Nothing, that is, other than the makeup of the court. This is the sole reason for Friday’s ruling. As the dissenters rightly put it, “Today, the proclivities of individuals rule.”

The presence of these individuals on the court is the culmination of a decades-long effort by anti-abortion and other right-wing forces to remake the court into a regressive bulwark. This has never been a secret; and with the help of the Senate under Mitch McConnell, former president Donald Trump and allies in the conservative legal movement, they have succeeded.

The central logic of the Dobbs ruling is superficially straightforward, and the opinion is substantially the same as the draft Justice Alito distributed to the other justices in February, which was leaked to the press last month. Roe and Casey must be overruled, the ruling says, because “the Constitution makes no reference to abortion, and no such right is implicitly protected by any constitutional provision,” including the 14th Amendment’s guarantee of due process. While that provision has been held to guarantee certain rights that are not mentioned explicitly in the Constitution, any such right must be “deeply rooted in this nation’s history and tradition.”

By the majority’s reasoning, the right to terminate a pregnancy is not “deeply rooted” in the history and tradition of the United States — a country whose Constitution was written by a small band of wealthy white men, many of whom owned slaves and most, if not all, of whom considered women to be second-class citizens without any say in politics.

The three dissenters in the Dobbs case — Justices Stephen Breyer, Sonia Sotomayor and Elena Kagan — called out the majority’s dishonesty, noting that its exceedingly narrow definition of “deeply rooted” rights poses a threat to far more than reproductive freedom. The majority’s denial of this is impossible to believe, the dissenters wrote, saying: “Either the majority does not really believe in its own reasoning. Or if it does, all rights that have no history stretching back to the mid-19th century are insecure.”

In other words, the court is not going to stop at abortion.
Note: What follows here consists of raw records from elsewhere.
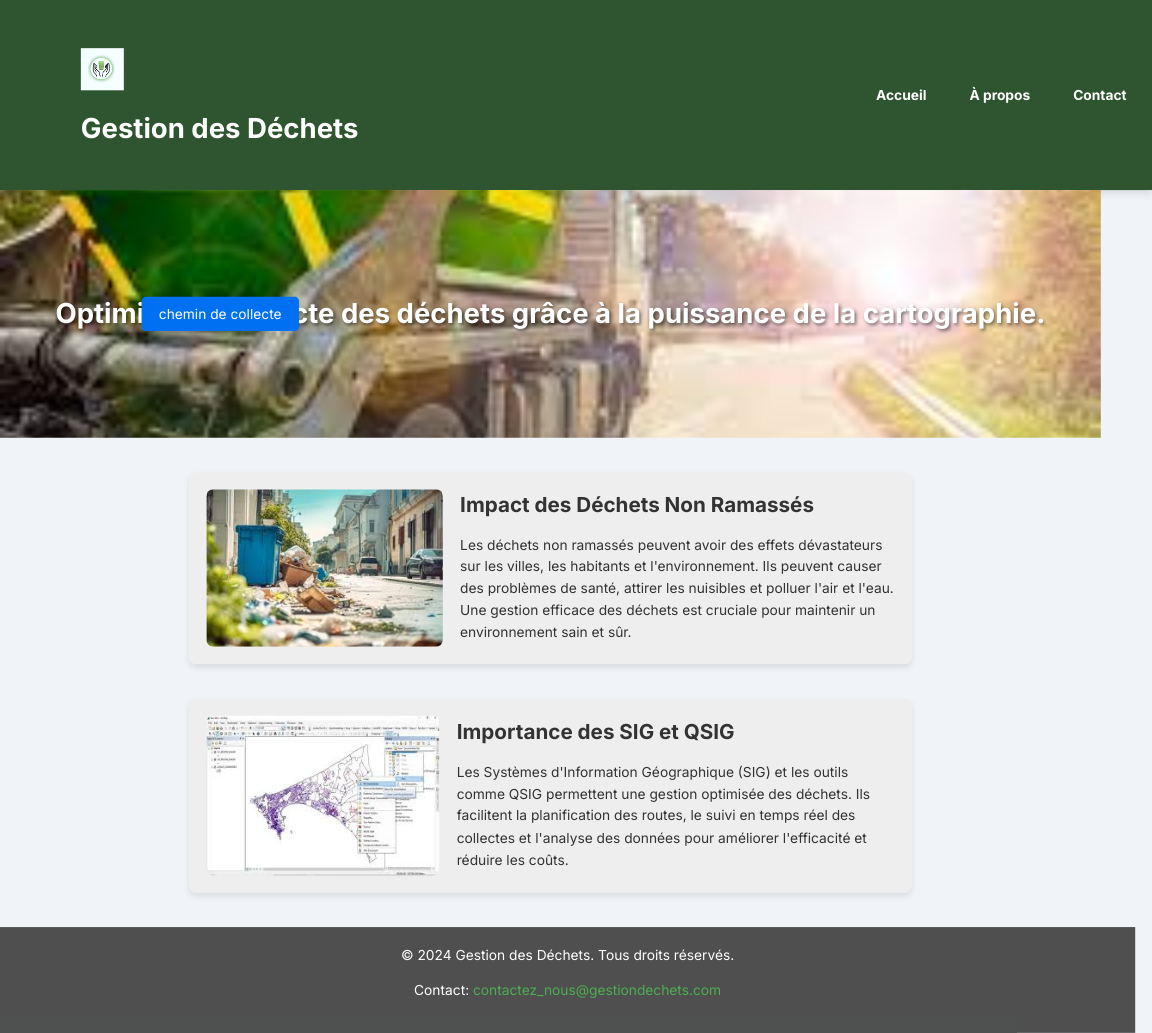
Repository: SystemInfoGeo/QGISproject
Page: / (app in NEXT/)
An editor plug-in stored every save of this project. The page is shown before and after the next save, followed by the edit.
The browser window is 1280 px wide. The page is 1340 px wide, so the pictures cover 1340 px, including what lies to the right of the window. The pictures show the whole page, at 86% of full size.
The project was rebuilt for these pictures with package versions that can differ from the ones it lists, and the page was loaded fresh each time. The framework's server and built-in components were replaced by stand-ins that run in the browser. Also part of the build but not shown: NEXT/next.config.mjs.

Above is the page before, as saved 2024-06-22 01:40:31.

After the next save:
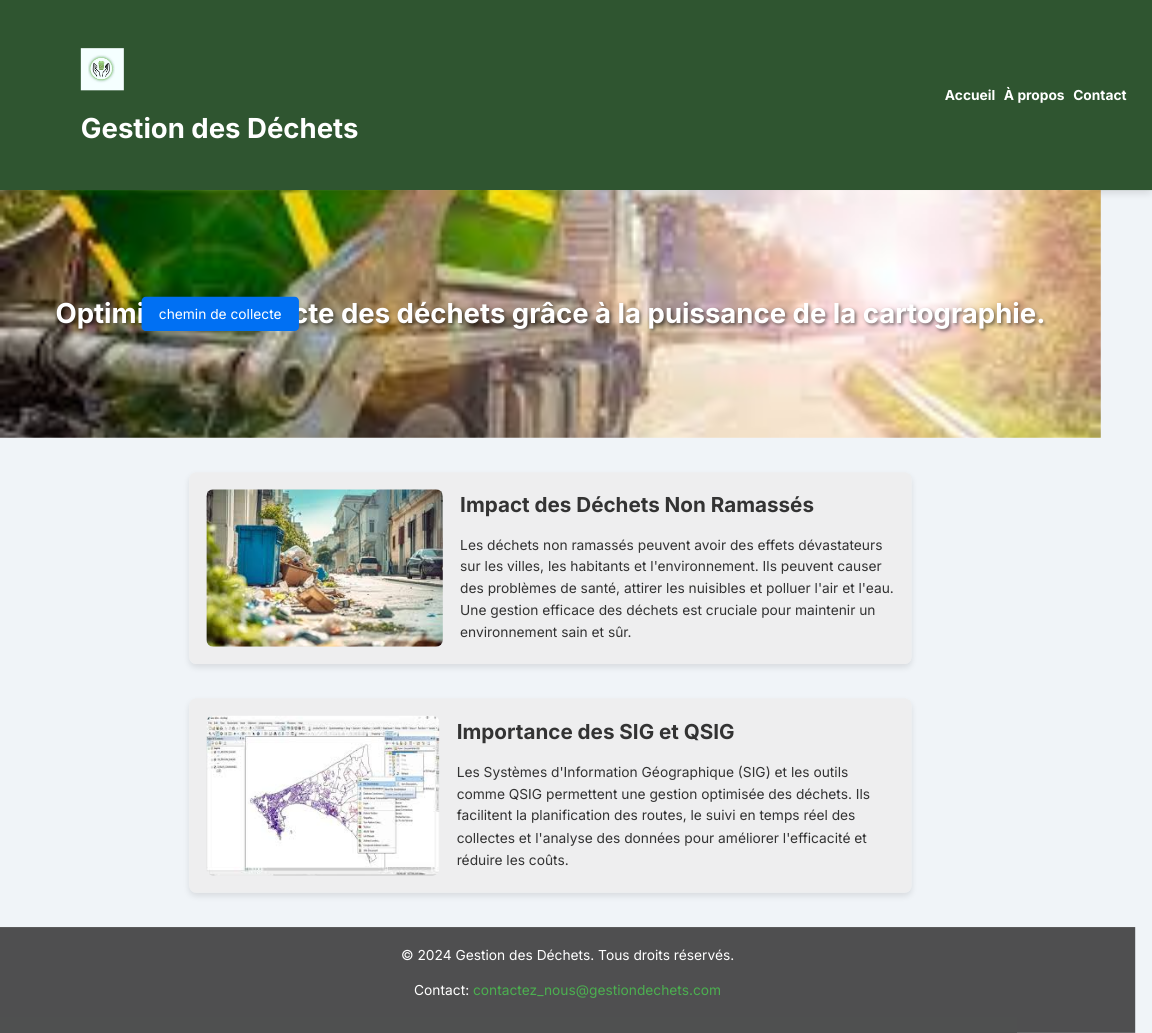
Saved 11 s later.
--- a/NEXT/app/page.module.css
+++ b/NEXT/app/page.module.css
@@ -35,7 +35,7 @@
 .nav ul {
   list-style: none;
   display: flex;
-  gap: 50px;
+  gap: 10px;
 }
 
 .nav ul li {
If you think that’s hyperbole, consider Justice Clarence Thomas’s concurring opinion in Dobbs, in which he called for the court to reconsider other constitutional rights that Americans have enjoyed, in some cases, for decades — including the right to use birth control, the right to marry the person of their choosing and the right of consenting adults to do as they please in the privacy of their bedrooms without being arrested and charged with crimes. These rights share a similar constitutional grounding to the now-former right to abortion, and Justice Thomas rejects that grounding, calling on the court to “eliminate it … at the earliest opportunity.”

This position may not command a majority of justices today, but six years ago, few people thought Roe v. Wade would be overturned. Brett Kavanaugh, during his confirmation hearing in 2018, said Roe v. Wadeis important precedent of the Supreme Court that has been reaffirmed many times.” He added: “Casey specifically reconsidered it, applied the stare decisis factors, and decided to reaffirm it. That makes Casey a precedent on precedent.”

Yet he voted to overturn two rulings that have led to more equality, more dignity and more freedom for millions of Americans. To dismantle these and other advances, the majority on this Supreme Court has demonstrated its disregard for precedent, public opinion and the court’s own legitimacy in the eyes of the American people. We will be paying the price for decades to come.

The Times is committed to publishing a diversity of letters to the editor. We’d like to hear what you think about this or any of our articles. Here are some tips. And here’s our email: letters@nytimes.com.

Follow The New York Times Opinion section on Facebook, Twitter (@NYTopinion) and Instagram.

Related Articles

Leave a Reply

Your email address will not be published.

Back to top button